“In the same way, let your light shine before others, so that they may see your good deeds and glorify your Father in heaven” Matthew 5:16 (NIV)
Five: Through service comes worship. Worship is a big part of gathering together with other believers. Or at least it should be. Whether through music, reading scripture, prayer, or giving, worship is offered to God through our participation in church. But it’s not just about the corporate acts of worship in the church service. It’s also about our service to the church, and beyond. Worship is a moment-by-moment, intentional offering of everything that we are. It begins in church and moves outward. “Therefore, I urge you, brothers and sisters, in view of God’s mercy, to offer your bodies as a living sacrifice, holy and pleasing to God—this is your true and proper worship” Romans 12:1 (NIV)
Does this mean I can worship God without being in church? Yes. Does it mean a Christian life without church is doable? Sure. Productive? Maybe…somewhat. Fulfilling? As an introvert, I’d like to think it could be. But I know better.
Can I skip church for twenty years and consider myself obedient? No. Can I have fellowship without church? Thanks to technology, yes, but…no. Can I educate myself on the Bible? Yes, and I do. Can I share that glorious, life-changing knowledge with others and talk about the wonders of God in a safe and affirming environment? I do that in church. Can I serve as God intended? We’ve established that service goes beyond church. But if you’re going to run the race, you need to start at the starting line. If you’re going to serve the body of Christ, and serve through the body of Christ, you need to be present with the body of Christ.

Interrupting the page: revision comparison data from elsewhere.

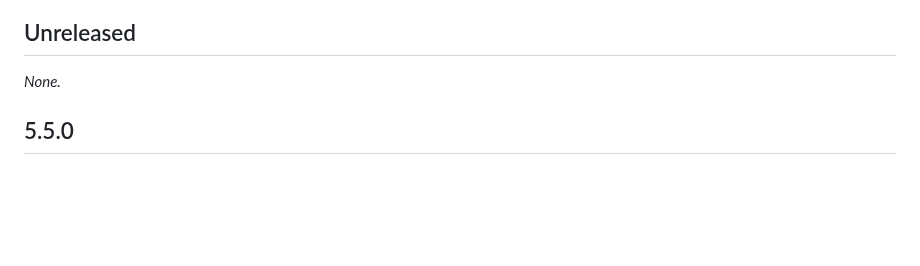
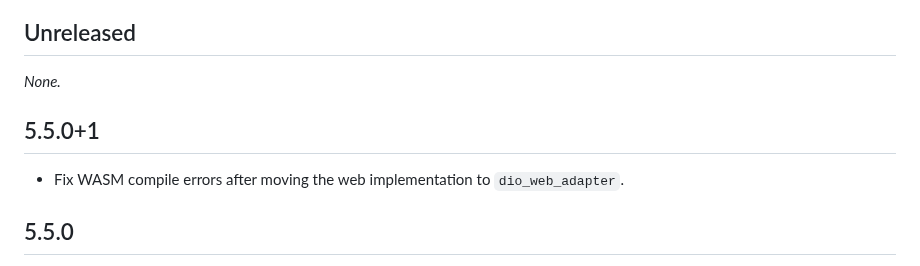
Before and after one commit to cfug/dio, a Markdown page: dio/CHANGELOG.md, the part around the change. GitHub-like rendering; blank space fills up the shorter version.

Commit message:
Add changelog

```diff
--- a/dio/CHANGELOG.md
+++ b/dio/CHANGELOG.md
@@ -6,6 +6,10 @@ See the [Migration Guide][] for the complete breaking changes list.**
 ## Unreleased
 
 *None.*
+
+## 5.5.0+1
+
+- Fix WASM compile errors after moving the web implementation to `dio_web_adapter`.
 
 ## 5.5.0
 
```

Do you sense a circular pattern here? Circle back to obedience and that verse about not forsaking the assembling of ourselves together. Here’s the passage from Hebrews:
“Let us hold unswervingly to the hope we profess, for he who promised is faithful. And let us consider how we may spur one another on toward love and good deeds, not giving up meeting together, as some are in the habit of doing, but encouraging one another—and all the more as you see the Day approaching” Hebrews 10:23-25 (NIV)

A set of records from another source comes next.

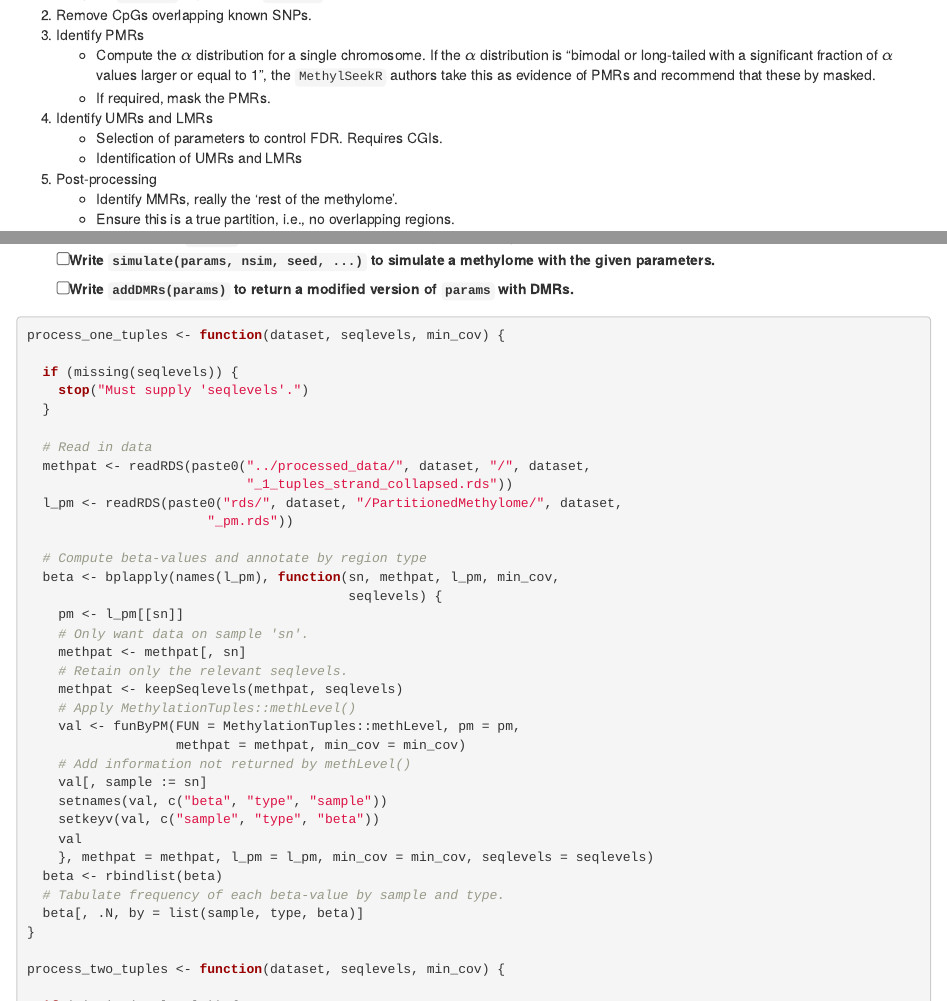
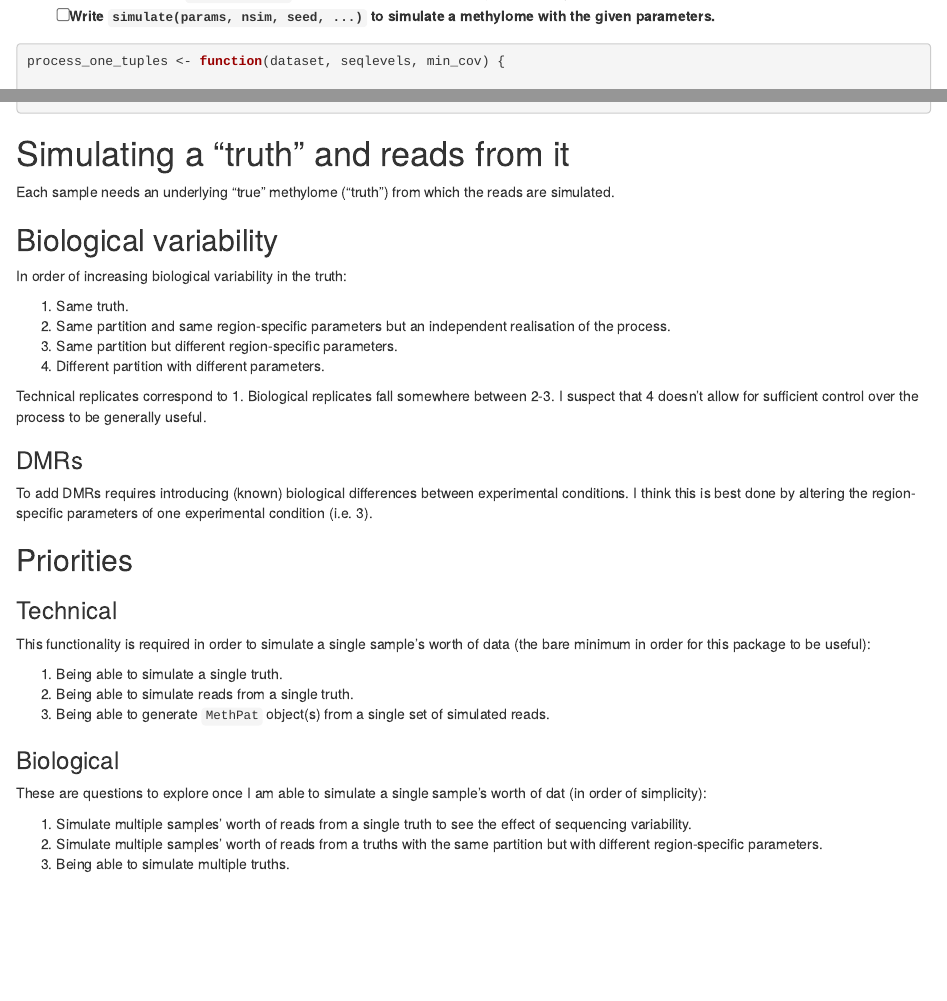
Before and after one commit to PeteHaitch/methsim, an R Markdown document (TODO.Rmd): the page in a window 1100 px wide, from 430 px down before the commit and from 2810 px down after it, and a second part further down, joined at a grey line. Rendered offline with R 4.5, knitr and Pandoc, with nearby package versions.

Commit message:
Added notes on framework for simulating bisulfite-sequencing data.

````diff
--- a/TODO.Rmd
+++ b/TODO.Rmd
@@ -138,5 +138,4 @@ pm <- partitionMethylome(umrs_lmrs = umrs_lmrs, pmrs = pmrs)
 - [ ] Write `simulate(params, nsim, seed, ...)` to simulate a methylome with the given parameters.
-- [ ] Write `addDMRs(params)` to return a modified version of `params` with DMRs.
 
 ```{r, eval = FALSE}
 process_one_tuples <- function(dataset, seqlevels, min_cov) {
@@ -239,3 +238,40 @@ process_three_tuples <- function(dataset, seqlevels, min_cov) {
   pattern_freqs_reduced
 }
 ```
+
+# Simulating a "truth" and reads from it
+
+Each sample needs an underlying "true" methylome ("truth") from which the reads are simulated.
+
+## Biological variability
+
+In order of increasing biological variability in the truth:
+
+1. Same truth.
+2. Same partition and same region-specific parameters but an independent realisation of the process.
+3. Same partition but different region-specific parameters.
+4. Different partition with different parameters.
+
+Technical replicates correspond to 1. Biological replicates fall somewhere between 2-3. I suspect that 4 doesn't allow for sufficient control over the process to be generally useful.
+
+### DMRs
+
+To add DMRs requires introducing (known) biological differences between experimental conditions. I think this is best done by altering the region-specific parameters of one experimental condition (i.e. 3).
+
+## Priorities
+
+### Technical
+
+This functionality is required in order to simulate a single sample's worth of data (the bare minimum in order for this package to be useful):
+
+1. Being able to simulate a single truth.
+2. Being able to simulate reads from a single truth.
+3. Being able to generate `MethPat` object(s) from a single set of simulated reads.
+
+### Biological
+
+These are questions to explore once I am able to simulate a single sample's worth of dat (in order of simplicity):
+
+1. Simulate multiple samples' worth of reads from a single truth to see the effect of sequencing variability.
+2. Simulate multiple samples' worth of reads from a truths with the same partition but with different region-specific parameters.
+3. Being able to simulate multiple truths.
````
Also changed, not shown: TODO.Rmd (4 more changed lines).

God is faithful. His diligence toward us is unwavering. But we might waver. We have to hold on tight. We can’t give up on each other, but rather we need to encourage each other, and all the more as we see…what? What is the Day that’s approaching? The day of gathering together? Sunday? The day of the destruction of the Temple in Jerusalem? It could be that the day might have referred to these for some people at some point in history. But it’s not just the day, it’s the Day—the Day that has been coming for a long time. So now, how much closer must it be? Aren’t the signs of the season becoming more obvious? Can't you see the Day approaching? Then, encourage each other, and meet together.
Behind this short list of reasons to go to church, there is a faithful God. There is a gospel call. Because of God’s faithfulness, and in light of the gospel of Jesus Christ, I go to church. I need constant reminding that I was trapped in sin and bound for hell, a lost soul incapable of finding the only One who could rescue me. But He saved my life by His death and resurrection. I find my freedom in the knowledge of the gospel. I don’t just hope it’s true. I don’t have my fingers crossed behind the cross. The good news was offered by God and ingested by my soul. It’s the truth, and I know it.
Obedience follows knowing the gospel. Fellowship increases because of the gospel. Edification flourishes in the light of the gospel. Service bears witness to the message of the gospel. Worship offers up love, devotion, and gratitude to God by those who believe in the promise of the gospel. And those who believe are members of the body of Christ, the church. What a wonderous existence. Why would you want to miss out on that?